YOUR TASK —
A line below contains "ei toteuteta rekursiota", and a later one contains "ratkaisijan tehostus |". Repeat both, with every line between them, exactly.

↓↓↓

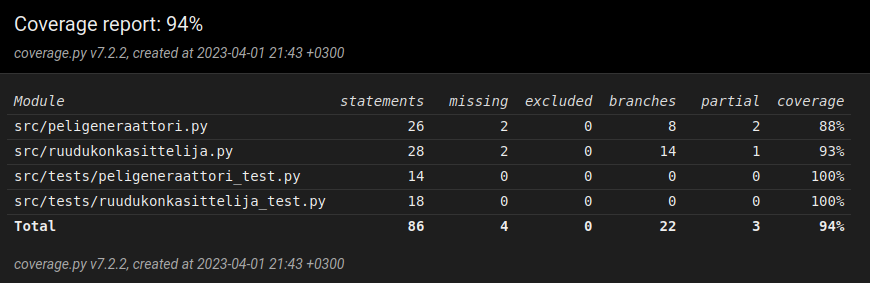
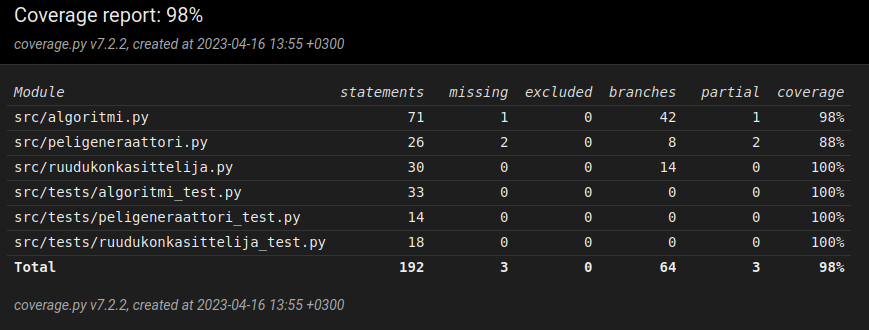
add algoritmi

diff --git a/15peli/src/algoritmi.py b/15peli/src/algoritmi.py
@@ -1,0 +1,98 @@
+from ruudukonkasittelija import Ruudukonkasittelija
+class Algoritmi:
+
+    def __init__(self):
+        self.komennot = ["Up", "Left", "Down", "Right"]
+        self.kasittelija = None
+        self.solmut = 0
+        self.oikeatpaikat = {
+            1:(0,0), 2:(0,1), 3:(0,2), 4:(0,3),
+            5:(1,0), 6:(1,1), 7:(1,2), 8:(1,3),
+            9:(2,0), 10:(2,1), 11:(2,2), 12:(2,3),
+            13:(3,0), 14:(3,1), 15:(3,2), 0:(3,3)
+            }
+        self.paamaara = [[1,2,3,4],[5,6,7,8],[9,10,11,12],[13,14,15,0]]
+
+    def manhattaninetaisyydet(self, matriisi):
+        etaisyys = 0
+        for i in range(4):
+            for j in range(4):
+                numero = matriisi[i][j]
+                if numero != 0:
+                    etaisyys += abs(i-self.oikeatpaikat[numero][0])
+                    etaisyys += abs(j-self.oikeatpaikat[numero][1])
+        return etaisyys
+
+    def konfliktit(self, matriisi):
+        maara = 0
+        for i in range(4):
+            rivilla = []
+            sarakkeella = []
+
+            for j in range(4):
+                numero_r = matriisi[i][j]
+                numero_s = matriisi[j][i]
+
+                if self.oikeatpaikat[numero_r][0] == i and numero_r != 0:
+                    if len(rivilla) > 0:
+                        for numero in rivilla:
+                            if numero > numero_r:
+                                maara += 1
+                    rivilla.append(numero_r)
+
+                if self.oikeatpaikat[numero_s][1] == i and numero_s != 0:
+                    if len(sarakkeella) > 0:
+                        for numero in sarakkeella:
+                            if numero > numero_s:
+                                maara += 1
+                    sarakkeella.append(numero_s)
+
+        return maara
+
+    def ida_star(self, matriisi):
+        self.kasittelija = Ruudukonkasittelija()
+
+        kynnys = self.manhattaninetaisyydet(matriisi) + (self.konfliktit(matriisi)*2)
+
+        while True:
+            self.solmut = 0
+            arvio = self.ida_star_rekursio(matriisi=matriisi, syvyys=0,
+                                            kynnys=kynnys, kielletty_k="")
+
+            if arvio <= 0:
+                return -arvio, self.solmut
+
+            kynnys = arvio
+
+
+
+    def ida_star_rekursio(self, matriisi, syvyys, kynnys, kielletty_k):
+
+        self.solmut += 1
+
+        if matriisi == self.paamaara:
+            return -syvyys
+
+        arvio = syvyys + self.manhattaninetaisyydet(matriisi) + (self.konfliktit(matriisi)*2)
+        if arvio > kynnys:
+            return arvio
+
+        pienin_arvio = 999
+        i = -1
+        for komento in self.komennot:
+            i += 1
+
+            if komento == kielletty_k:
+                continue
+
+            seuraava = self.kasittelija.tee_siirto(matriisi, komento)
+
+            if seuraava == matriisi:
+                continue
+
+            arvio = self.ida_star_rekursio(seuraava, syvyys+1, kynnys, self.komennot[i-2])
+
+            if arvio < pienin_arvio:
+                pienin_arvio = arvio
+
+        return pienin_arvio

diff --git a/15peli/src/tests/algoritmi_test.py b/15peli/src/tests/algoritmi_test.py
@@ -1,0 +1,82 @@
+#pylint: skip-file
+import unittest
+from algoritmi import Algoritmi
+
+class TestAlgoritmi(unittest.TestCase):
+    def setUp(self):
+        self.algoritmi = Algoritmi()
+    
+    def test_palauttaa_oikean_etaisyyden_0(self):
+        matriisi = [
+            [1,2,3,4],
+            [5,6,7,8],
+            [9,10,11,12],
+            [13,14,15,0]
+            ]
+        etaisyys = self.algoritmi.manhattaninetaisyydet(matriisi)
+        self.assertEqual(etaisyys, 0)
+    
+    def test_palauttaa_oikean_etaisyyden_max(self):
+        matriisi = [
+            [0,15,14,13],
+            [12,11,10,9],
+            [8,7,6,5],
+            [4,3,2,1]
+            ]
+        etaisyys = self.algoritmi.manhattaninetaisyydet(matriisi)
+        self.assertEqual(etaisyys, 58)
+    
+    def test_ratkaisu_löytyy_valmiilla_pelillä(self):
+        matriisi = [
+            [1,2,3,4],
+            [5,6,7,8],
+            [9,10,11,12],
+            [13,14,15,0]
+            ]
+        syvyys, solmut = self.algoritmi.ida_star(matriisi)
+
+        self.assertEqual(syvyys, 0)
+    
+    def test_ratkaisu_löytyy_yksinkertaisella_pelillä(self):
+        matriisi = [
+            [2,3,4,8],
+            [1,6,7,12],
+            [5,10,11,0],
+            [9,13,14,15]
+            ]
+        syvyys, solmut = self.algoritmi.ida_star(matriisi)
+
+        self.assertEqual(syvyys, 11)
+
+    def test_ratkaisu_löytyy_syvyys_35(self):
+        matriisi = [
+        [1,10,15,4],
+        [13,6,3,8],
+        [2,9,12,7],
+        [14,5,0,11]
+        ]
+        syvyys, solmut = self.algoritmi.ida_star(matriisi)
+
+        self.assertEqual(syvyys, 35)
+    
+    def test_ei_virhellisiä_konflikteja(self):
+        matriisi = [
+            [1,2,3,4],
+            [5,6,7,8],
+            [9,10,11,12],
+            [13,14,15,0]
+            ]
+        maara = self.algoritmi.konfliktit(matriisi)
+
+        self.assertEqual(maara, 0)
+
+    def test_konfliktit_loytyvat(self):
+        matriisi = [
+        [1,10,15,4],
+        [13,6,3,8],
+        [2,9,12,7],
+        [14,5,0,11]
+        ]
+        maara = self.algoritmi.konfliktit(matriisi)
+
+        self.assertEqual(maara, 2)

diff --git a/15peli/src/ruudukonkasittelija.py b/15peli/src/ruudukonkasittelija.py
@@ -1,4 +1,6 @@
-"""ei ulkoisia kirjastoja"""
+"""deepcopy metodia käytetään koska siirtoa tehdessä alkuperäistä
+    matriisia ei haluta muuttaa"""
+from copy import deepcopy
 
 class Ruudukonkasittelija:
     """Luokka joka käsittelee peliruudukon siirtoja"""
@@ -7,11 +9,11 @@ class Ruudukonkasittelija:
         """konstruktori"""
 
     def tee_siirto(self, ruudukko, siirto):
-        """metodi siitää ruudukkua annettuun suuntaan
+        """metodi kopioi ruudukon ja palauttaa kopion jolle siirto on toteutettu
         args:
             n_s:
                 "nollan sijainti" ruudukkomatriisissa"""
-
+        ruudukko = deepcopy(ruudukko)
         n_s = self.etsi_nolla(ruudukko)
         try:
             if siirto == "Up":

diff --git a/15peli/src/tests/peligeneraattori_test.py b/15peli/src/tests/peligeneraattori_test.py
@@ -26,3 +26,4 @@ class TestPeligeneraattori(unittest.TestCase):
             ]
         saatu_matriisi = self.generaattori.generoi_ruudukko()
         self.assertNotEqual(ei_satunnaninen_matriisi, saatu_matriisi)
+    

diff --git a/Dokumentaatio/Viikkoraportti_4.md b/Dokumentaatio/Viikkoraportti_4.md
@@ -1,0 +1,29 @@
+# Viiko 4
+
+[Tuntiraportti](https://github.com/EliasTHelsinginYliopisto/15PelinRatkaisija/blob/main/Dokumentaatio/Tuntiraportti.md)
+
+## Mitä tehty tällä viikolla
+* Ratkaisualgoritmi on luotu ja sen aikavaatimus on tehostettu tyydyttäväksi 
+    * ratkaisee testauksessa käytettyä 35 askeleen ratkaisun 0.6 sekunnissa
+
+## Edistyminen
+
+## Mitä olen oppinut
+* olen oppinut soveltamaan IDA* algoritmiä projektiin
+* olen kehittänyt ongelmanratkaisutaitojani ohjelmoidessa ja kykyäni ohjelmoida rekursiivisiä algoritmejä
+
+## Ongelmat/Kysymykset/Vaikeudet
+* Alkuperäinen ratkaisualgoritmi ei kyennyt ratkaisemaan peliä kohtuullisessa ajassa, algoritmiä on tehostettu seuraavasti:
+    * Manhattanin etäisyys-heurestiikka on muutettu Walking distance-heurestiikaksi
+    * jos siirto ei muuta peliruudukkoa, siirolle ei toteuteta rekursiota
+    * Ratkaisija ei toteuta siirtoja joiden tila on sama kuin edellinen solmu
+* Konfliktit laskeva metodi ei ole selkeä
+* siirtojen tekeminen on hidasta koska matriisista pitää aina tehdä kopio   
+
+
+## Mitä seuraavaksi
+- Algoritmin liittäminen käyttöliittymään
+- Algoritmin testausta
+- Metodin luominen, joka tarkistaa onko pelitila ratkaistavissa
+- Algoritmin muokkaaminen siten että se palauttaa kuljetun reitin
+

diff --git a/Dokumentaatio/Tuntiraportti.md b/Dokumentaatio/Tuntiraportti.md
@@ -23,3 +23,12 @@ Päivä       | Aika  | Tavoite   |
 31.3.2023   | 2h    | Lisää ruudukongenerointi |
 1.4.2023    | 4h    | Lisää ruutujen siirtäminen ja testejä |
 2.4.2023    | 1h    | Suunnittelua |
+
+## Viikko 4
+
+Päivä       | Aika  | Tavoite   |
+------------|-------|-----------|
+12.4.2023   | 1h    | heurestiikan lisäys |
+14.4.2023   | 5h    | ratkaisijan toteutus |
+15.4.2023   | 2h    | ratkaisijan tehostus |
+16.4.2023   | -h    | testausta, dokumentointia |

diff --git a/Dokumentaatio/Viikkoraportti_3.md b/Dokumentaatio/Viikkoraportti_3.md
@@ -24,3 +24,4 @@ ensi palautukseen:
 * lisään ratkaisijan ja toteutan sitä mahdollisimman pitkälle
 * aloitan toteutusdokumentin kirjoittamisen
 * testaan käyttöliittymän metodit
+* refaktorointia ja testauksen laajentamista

↑↑↑

TASK ANSWER —
+    * jos siirto ei muuta peliruudukkoa, siirolle ei toteuteta rekursiota
+    * Ratkaisija ei toteuta siirtoja joiden tila on sama kuin edellinen solmu
+* Konfliktit laskeva metodi ei ole selkeä
+* siirtojen tekeminen on hidasta koska matriisista pitää aina tehdä kopio   
+
+
+## Mitä seuraavaksi
+- Algoritmin liittäminen käyttöliittymään
+- Algoritmin testausta
+- Metodin luominen, joka tarkistaa onko pelitila ratkaistavissa
+- Algoritmin muokkaaminen siten että se palauttaa kuljetun reitin
+

diff --git a/Dokumentaatio/Tuntiraportti.md b/Dokumentaatio/Tuntiraportti.md
@@ -23,3 +23,12 @@ Päivä       | Aika  | Tavoite   |
 31.3.2023   | 2h    | Lisää ruudukongenerointi |
 1.4.2023    | 4h    | Lisää ruutujen siirtäminen ja testejä |
 2.4.2023    | 1h    | Suunnittelua |
+
+## Viikko 4
+
+Päivä       | Aika  | Tavoite   |
+------------|-------|-----------|
+12.4.2023   | 1h    | heurestiikan lisäys |
+14.4.2023   | 5h    | ratkaisijan toteutus |
+15.4.2023   | 2h    | ratkaisijan tehostus |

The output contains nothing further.